In the records below, which lines include "README"? Copy them.
---------- Data ----------
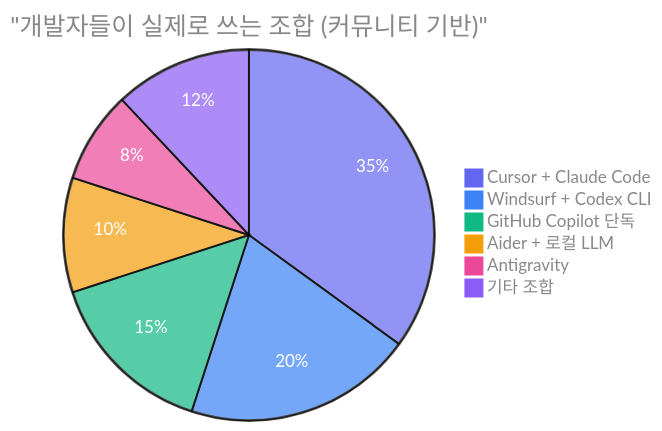
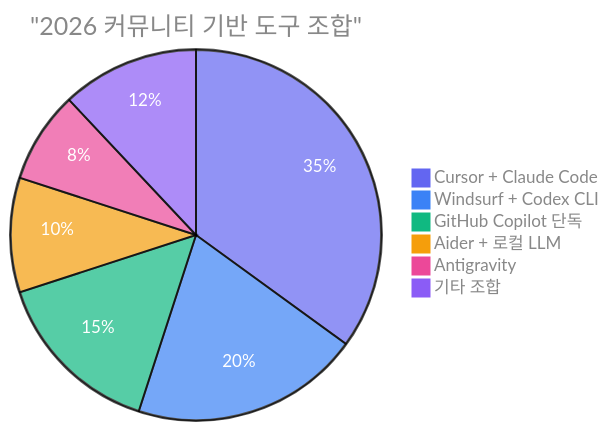
Before and after one commit to Lazere4385/ai-whatchelin: the first of 4 diagrams in README.md, drawn with Mermaid. The commit also changed other lines of this file, not shown here.

````diff
--- a/README.md
+++ b/README.md
@@ -9,10 +33,10 @@
 ```mermaid
 %%{init: {'theme': 'base', 'themeVariables': {'pie1': '#6366f1', 'pie2': '#3b82f6', 'pie3': '#10b981', 'pie4': '#f59e0b', 'pie5': '#ec4899', 'pie6': '#8b5cf6', 'pieTitleTextColor': '#888', 'pieSectionTextColor': '#fff', 'pieLegendTextColor': '#888', 'pieOuterStrokeColor': '#555'}}}%%
-pie title "개발자들이 실제로 쓰는 조합 (커뮤니티 기반)"
+pie title "2026 커뮤니티 기반 도구 조합"
     "Cursor + Claude Code" : 35
     "Windsurf + Codex CLI" : 20
     "GitHub Copilot 단독" : 15
     "Aider + 로컬 LLM" : 10
     "Antigravity" : 8
     "기타 조합" : 12
 ```
````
----------
Exercise solution -
Before and after one commit to Lazere4385/ai-whatchelin: the first of 4 diagrams in README.md, drawn with Mermaid. The commit also changed other lines of this file, not shown here.
--- a/README.md
+++ b/README.md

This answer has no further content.